Images from Mini Boden
Infant size boys clothes have stumped me for a while now. Slapping an iron-on on a onsie is easy enough. Yet not enough for a seamstress. With baby girl fashions, I've been able to create new styles and outfits I couldn't find in stores. Baby boy fashions are more basic: shirt & pants. Easy items to find well made in the ready-to-wear market.
Then I had an epiphany: don't re-invent the wheel.
Instead of coming up with original designs, I pulled out the staples from Geth's wardrobe. Drafting patterns from rompers, pants, and onsies, I've come to the realization that boys clothes are about simplicity and fit. Now, those two goals I can achieve!
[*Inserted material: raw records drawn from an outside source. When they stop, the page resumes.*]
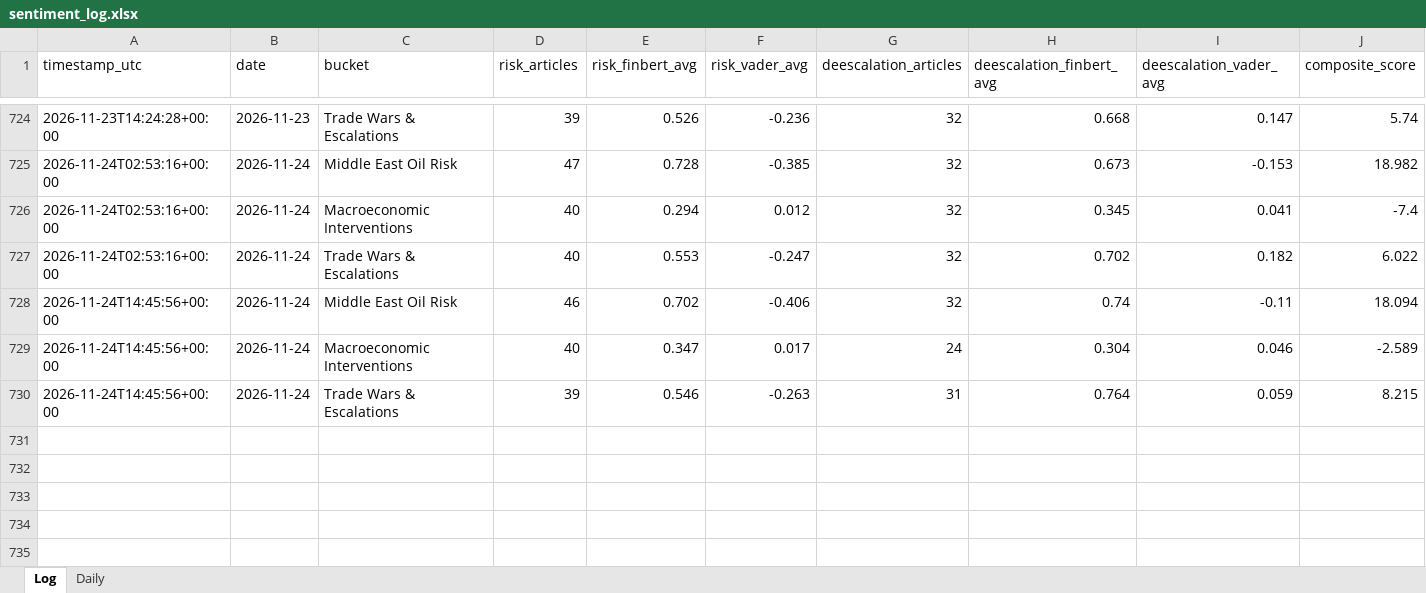
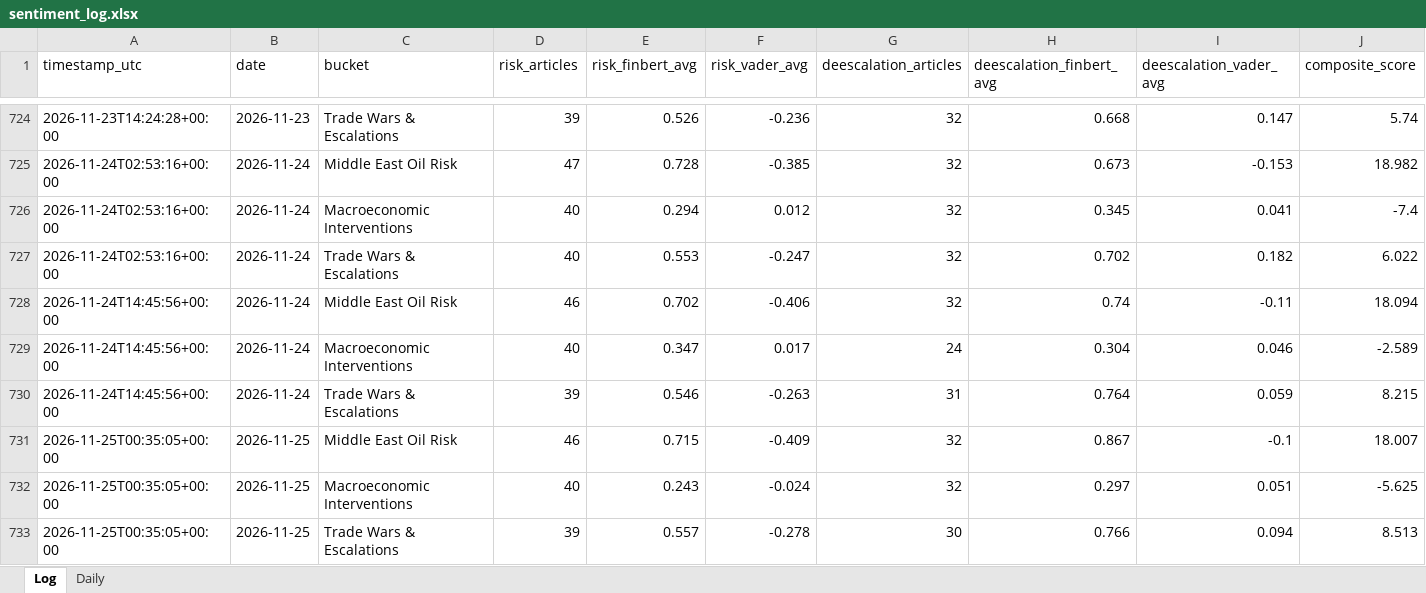
Before and after one commit to Jamesssurfer/CriticalNews_Sentiment, an Excel workbook: data/sentiment_log.xlsx, sheet Log, drawn as a sheet; only a part is shown, gaps mark what is left out; values as stored, in another font and other column widths than the file's, no borders; rows hold the shown columns only; the diff names each change by its address in the sheet, - before the commit and + after, or states it on an @@ line.

```diff
--- a/data/sentiment_log.xlsx (sheet Log)
+++ b/data/sentiment_log.xlsx (sheet Log)
+row 731: 2026-11-25T00:35:05+00:00 | 2026-11-25 | Middle East Oil Risk | 46 | 0.715 | -0.409 | 32 | 0.867 | -0.1 | 18.007
+row 732: 2026-11-25T00:35:05+00:00 | 2026-11-25 | Macroeconomic Interventions | 40 | 0.243 | -0.024 | 32 | 0.297 | 0.051 | -5.625
+row 733: 2026-11-25T00:35:05+00:00 | 2026-11-25 | Trade Wars & Escalations | 39 | 0.557 | -0.278 | 30 | 0.766 | 0.094 | 8.513
```
Also changed, not shown: 1 other file.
Geth is a long and lean baby, with a long torso and shorter legs. Any standard pattern needs a bit of tweaking to fit him perfectly. My first romper draft needs a few tweaks, still: ie, a gusset in the crotch, an inch out of the sides. Also needed is a snap machine. I am finding snap tape to be an expensive headache I'd rather avoid.
Cute boy knits are proving elusive, so I've descended on our DI pile like a vulture. The Hubs has discarded quite a few polos which are made of awesome knits. I snatched my two favorite polos and cut out a romper from each. One shirt easily yields one romper, while shirts with out a placket would yield two. Only one romper has been completed, while the other lies in the pandemonium of my sewing room.
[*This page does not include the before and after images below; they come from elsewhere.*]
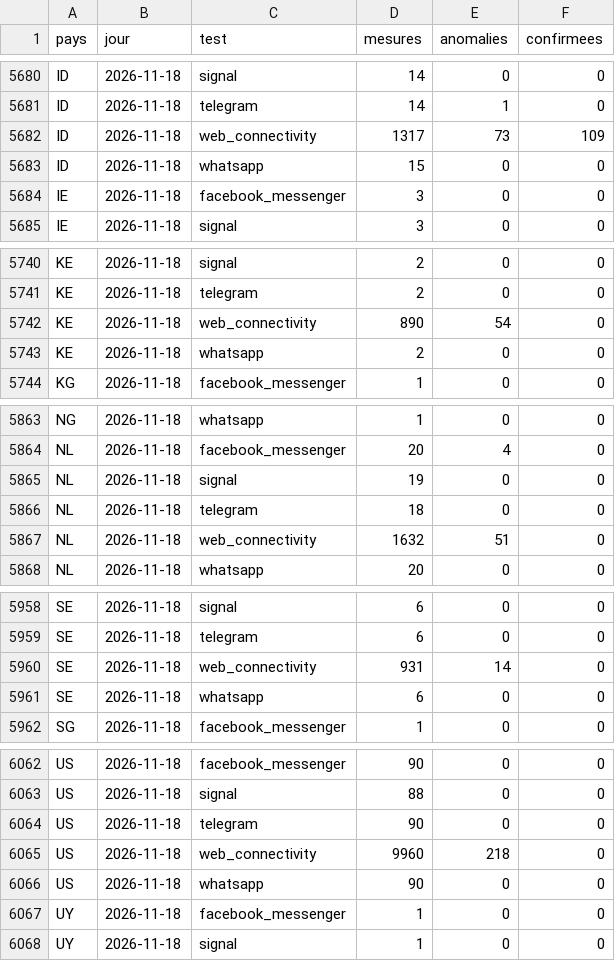
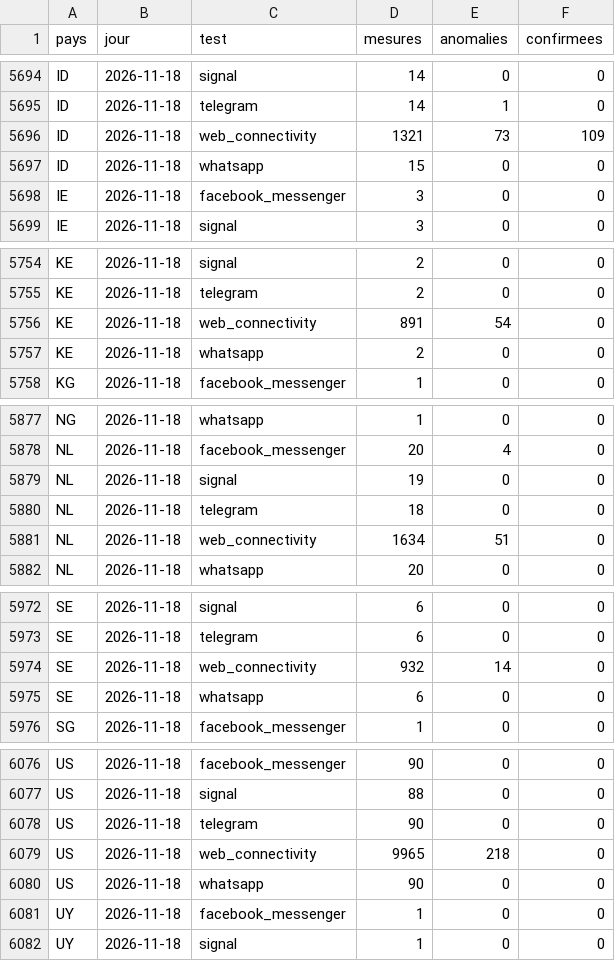
Before and after one commit to salimbenfarhat/metac-bot-template, a CSV file: registre/ooni-censure.csv, drawn as a sheet; only a part is shown, gaps mark what is left out; the diff covers the shown part only.

```diff
--- a/registre/ooni-censure.csv
+++ b/registre/ooni-censure.csv
@@ -5681,3 +5695,3 @@ ID,2026-11-18,signal,14,0,0
 ID,2026-11-18,telegram,14,1,0
-ID,2026-11-18,web_connectivity,1317,73,109
+ID,2026-11-18,web_connectivity,1321,73,109
 ID,2026-11-18,whatsapp,15,0,0
@@ -5741,3 +5755,3 @@ KE,2026-11-18,signal,2,0,0
 KE,2026-11-18,telegram,2,0,0
-KE,2026-11-18,web_connectivity,890,54,0
+KE,2026-11-18,web_connectivity,891,54,0
 KE,2026-11-18,whatsapp,2,0,0
@@ -5866,3 +5880,3 @@ NL,2026-11-18,signal,19,0,0
 NL,2026-11-18,telegram,18,0,0
-NL,2026-11-18,web_connectivity,1632,51,0
+NL,2026-11-18,web_connectivity,1634,51,0
 NL,2026-11-18,whatsapp,20,0,0
@@ -5959,3 +5973,3 @@ SE,2026-11-18,signal,6,0,0
 SE,2026-11-18,telegram,6,0,0
-SE,2026-11-18,web_connectivity,931,14,0
+SE,2026-11-18,web_connectivity,932,14,0
 SE,2026-11-18,whatsapp,6,0,0
@@ -6064,3 +6078,3 @@ US,2026-11-18,signal,88,0,0
 US,2026-11-18,telegram,90,0,0
-US,2026-11-18,web_connectivity,9960,218,0
+US,2026-11-18,web_connectivity,9965,218,0
 US,2026-11-18,whatsapp,90,0,0
```
Also changed, not shown: 14 added rows and 17 edited cells elsewhere in this file.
My mother gifted her sewing center, made my father back in the 70s, to me last week. A beautiful piece of practical and functional furniture, it's arrival has caused an explosion of fabric and crafting debris in my room. An explosion compounded by my purchase of comic book boards, which I am using to create miniature bolts. (inspired by Craftiness is Not Optional) When the dust settles and organization reigns once again, I plan to add onsie and shorts to the list of patterns to draft up.